### Required action:
Locate the string "circle" in the records below. Copy every line where it occurs.

### Records from a dataset:
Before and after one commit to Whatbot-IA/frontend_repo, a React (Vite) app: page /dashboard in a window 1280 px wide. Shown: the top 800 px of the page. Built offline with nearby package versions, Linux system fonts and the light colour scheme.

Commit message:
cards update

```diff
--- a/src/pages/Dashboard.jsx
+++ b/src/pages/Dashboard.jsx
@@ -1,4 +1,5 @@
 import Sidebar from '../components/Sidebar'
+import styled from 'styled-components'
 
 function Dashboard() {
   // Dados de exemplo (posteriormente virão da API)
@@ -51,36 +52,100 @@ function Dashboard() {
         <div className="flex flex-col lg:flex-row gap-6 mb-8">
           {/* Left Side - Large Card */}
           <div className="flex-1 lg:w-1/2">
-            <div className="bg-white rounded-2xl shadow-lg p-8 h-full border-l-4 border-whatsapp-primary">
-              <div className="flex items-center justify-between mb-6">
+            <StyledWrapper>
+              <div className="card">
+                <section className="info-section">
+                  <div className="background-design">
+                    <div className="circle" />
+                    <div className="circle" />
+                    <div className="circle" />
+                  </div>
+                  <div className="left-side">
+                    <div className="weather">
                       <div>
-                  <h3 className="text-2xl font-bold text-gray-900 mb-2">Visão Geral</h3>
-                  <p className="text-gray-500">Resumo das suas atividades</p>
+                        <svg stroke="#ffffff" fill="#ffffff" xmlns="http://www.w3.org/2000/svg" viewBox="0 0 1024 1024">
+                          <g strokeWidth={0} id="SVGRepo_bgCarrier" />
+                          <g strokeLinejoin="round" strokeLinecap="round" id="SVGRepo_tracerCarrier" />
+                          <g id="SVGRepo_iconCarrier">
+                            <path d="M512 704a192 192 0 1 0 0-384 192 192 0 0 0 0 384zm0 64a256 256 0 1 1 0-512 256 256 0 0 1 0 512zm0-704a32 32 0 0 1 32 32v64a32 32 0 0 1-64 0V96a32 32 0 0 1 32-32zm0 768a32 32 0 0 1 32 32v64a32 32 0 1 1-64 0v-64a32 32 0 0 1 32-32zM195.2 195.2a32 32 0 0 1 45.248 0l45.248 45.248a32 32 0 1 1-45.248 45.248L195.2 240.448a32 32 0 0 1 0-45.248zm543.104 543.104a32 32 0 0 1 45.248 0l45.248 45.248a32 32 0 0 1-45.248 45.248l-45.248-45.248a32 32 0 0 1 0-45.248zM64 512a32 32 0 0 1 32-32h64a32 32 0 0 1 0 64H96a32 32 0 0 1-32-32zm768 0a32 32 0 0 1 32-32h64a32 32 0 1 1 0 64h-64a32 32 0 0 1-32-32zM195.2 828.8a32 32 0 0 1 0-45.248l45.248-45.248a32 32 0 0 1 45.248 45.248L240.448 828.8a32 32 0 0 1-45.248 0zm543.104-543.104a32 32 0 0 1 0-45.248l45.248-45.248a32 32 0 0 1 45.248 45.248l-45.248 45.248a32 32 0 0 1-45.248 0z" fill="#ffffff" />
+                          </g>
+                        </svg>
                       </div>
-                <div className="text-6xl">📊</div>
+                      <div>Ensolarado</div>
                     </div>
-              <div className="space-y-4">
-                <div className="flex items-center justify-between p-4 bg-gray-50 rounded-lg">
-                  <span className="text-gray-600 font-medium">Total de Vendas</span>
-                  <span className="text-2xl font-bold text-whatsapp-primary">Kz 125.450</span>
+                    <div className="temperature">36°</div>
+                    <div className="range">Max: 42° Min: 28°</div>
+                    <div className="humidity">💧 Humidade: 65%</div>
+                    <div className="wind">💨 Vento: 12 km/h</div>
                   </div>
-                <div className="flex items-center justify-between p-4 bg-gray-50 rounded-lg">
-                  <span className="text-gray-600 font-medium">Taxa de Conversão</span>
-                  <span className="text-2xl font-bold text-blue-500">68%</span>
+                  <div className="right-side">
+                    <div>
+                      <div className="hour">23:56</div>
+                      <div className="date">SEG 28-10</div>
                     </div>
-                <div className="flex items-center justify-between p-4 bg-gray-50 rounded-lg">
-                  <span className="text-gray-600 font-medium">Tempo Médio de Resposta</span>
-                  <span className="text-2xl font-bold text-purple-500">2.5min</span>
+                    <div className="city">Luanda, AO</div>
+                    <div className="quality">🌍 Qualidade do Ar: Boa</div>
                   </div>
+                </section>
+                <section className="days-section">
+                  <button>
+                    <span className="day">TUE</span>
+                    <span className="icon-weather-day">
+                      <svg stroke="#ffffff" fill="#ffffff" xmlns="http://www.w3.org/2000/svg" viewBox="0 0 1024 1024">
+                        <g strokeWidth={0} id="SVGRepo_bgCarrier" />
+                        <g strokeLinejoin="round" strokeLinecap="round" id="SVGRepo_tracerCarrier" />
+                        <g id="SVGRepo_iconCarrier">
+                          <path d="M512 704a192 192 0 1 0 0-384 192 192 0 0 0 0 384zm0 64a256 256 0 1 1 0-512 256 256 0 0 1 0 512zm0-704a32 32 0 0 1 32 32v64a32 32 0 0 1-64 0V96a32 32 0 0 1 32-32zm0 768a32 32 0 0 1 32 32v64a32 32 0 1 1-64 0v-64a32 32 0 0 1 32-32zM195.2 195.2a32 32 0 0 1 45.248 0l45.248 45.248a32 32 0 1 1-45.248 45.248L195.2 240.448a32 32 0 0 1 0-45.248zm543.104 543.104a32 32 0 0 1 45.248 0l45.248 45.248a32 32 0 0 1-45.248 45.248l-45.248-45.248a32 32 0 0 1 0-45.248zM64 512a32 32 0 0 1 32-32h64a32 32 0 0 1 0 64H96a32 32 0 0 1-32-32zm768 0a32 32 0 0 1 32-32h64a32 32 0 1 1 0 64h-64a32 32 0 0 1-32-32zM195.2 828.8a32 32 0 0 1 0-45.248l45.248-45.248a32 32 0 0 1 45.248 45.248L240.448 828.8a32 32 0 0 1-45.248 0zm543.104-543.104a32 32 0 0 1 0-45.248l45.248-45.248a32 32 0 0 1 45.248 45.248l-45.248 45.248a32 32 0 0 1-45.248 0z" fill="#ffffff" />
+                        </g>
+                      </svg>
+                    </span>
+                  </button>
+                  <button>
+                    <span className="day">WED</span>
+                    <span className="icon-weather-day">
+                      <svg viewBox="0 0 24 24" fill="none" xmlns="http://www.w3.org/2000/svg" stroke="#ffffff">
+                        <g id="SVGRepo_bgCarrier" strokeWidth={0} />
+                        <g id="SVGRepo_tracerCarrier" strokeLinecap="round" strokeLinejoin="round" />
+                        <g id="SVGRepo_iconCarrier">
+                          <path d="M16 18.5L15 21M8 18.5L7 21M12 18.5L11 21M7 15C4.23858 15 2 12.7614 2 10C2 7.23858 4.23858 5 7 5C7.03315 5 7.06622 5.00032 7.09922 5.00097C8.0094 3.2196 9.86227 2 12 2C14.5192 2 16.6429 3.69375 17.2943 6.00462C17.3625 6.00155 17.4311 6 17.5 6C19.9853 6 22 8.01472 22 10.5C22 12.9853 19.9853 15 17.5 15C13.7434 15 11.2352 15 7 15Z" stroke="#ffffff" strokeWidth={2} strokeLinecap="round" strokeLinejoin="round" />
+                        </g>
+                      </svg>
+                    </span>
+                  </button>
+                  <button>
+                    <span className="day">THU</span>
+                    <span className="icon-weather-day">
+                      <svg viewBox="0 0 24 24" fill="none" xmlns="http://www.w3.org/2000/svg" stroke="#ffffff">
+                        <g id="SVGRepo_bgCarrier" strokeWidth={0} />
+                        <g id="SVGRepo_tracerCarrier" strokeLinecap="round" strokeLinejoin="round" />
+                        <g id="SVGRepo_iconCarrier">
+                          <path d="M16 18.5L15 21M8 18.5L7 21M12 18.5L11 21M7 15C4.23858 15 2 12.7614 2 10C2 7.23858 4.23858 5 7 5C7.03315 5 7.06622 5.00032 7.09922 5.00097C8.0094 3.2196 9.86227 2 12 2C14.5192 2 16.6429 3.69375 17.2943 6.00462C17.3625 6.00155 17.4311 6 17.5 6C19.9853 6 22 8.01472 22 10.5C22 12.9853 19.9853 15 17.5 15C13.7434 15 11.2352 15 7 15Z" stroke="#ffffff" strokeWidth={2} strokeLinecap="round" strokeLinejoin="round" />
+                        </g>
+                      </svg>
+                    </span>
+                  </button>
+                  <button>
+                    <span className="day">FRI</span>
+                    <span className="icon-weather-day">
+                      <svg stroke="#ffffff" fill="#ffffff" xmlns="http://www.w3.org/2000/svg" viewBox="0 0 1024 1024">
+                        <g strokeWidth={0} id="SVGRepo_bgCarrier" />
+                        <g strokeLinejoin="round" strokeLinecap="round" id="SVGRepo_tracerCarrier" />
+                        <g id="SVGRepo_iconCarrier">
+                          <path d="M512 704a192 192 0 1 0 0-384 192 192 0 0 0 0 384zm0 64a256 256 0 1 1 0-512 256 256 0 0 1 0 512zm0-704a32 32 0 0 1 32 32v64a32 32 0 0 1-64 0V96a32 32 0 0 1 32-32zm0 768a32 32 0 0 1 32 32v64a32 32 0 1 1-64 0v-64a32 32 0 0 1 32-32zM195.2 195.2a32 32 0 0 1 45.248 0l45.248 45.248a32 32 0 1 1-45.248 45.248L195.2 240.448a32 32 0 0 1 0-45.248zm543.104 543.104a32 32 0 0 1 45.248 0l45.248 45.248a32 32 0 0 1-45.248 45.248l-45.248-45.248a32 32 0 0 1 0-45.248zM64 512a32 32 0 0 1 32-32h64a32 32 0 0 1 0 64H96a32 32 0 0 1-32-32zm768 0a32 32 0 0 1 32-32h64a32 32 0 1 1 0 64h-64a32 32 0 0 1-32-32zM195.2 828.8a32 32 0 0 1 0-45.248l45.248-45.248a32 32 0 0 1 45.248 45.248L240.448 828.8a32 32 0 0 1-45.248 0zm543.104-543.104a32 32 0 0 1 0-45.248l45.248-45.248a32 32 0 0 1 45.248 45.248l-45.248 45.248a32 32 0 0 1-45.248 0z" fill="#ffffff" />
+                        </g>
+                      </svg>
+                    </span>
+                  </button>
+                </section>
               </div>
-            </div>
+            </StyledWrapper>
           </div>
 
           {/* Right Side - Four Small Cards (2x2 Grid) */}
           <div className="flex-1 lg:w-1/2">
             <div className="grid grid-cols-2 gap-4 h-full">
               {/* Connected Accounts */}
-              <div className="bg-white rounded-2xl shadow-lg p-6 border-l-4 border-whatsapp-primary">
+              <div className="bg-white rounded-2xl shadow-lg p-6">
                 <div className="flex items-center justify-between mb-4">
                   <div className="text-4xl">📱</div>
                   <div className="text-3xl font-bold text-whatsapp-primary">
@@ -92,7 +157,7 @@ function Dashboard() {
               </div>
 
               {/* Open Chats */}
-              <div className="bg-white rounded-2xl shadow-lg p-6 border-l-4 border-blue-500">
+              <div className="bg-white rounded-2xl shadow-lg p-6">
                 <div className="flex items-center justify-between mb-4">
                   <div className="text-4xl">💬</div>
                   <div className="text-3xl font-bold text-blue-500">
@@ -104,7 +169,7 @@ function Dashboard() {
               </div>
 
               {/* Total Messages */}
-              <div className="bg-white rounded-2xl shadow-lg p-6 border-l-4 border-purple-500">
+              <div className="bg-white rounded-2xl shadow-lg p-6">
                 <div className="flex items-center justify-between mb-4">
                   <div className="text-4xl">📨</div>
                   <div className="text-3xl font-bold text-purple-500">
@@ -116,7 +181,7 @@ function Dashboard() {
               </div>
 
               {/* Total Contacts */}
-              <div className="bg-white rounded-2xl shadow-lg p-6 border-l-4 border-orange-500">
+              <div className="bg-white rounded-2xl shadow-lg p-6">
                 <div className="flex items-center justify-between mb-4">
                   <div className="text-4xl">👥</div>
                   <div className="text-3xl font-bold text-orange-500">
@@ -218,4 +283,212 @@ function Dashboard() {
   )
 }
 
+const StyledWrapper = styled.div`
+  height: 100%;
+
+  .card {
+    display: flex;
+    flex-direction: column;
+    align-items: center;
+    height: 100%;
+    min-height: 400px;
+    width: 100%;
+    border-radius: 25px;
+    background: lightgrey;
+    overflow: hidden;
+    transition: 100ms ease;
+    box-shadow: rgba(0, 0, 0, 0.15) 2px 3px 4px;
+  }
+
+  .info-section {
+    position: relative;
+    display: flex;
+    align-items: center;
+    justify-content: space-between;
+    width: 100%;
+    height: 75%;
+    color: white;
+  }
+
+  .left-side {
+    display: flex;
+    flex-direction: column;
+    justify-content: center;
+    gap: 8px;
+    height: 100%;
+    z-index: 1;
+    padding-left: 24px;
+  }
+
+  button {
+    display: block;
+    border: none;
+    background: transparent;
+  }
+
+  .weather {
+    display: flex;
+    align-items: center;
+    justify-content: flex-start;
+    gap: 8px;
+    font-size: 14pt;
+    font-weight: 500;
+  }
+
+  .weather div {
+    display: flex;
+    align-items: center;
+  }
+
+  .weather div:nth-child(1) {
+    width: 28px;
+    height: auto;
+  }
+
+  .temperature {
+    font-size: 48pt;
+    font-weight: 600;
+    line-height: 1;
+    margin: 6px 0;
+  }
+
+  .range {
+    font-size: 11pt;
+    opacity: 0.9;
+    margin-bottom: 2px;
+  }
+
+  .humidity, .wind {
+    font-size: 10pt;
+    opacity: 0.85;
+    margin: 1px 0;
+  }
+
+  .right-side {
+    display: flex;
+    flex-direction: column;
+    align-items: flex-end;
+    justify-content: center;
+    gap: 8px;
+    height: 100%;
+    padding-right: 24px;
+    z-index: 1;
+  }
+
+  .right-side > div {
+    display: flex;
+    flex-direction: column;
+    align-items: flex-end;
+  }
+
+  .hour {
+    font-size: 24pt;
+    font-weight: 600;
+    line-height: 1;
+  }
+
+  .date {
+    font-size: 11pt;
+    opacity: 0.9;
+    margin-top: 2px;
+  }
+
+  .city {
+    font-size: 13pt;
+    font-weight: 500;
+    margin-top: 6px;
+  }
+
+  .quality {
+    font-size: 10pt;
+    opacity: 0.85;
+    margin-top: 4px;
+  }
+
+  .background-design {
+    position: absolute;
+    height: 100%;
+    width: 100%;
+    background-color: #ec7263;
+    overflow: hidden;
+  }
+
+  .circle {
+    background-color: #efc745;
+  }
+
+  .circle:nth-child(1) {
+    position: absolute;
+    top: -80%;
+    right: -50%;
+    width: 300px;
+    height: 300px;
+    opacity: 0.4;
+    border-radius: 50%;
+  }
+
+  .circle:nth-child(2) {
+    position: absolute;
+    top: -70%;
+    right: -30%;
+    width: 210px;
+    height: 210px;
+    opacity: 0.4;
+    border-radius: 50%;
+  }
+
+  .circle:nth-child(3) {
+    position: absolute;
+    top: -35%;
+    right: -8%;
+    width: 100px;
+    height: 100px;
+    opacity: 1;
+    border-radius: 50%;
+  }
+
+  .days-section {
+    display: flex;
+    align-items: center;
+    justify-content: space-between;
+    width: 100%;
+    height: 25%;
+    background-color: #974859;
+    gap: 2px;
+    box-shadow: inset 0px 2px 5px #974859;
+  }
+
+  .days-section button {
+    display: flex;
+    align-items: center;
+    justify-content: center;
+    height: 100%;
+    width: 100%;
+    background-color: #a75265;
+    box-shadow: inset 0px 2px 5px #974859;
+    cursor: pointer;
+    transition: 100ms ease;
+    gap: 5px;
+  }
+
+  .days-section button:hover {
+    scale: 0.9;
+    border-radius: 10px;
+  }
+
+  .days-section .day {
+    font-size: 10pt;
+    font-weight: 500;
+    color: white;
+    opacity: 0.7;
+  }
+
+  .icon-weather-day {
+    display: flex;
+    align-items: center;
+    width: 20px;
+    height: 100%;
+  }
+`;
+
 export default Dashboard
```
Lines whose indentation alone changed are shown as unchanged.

### Expected answer:
+                    <div className="circle" />
+                    <div className="circle" />
+                    <div className="circle" />
+  .circle {
+  .circle:nth-child(1) {
+  .circle:nth-child(2) {
+  .circle:nth-child(3) {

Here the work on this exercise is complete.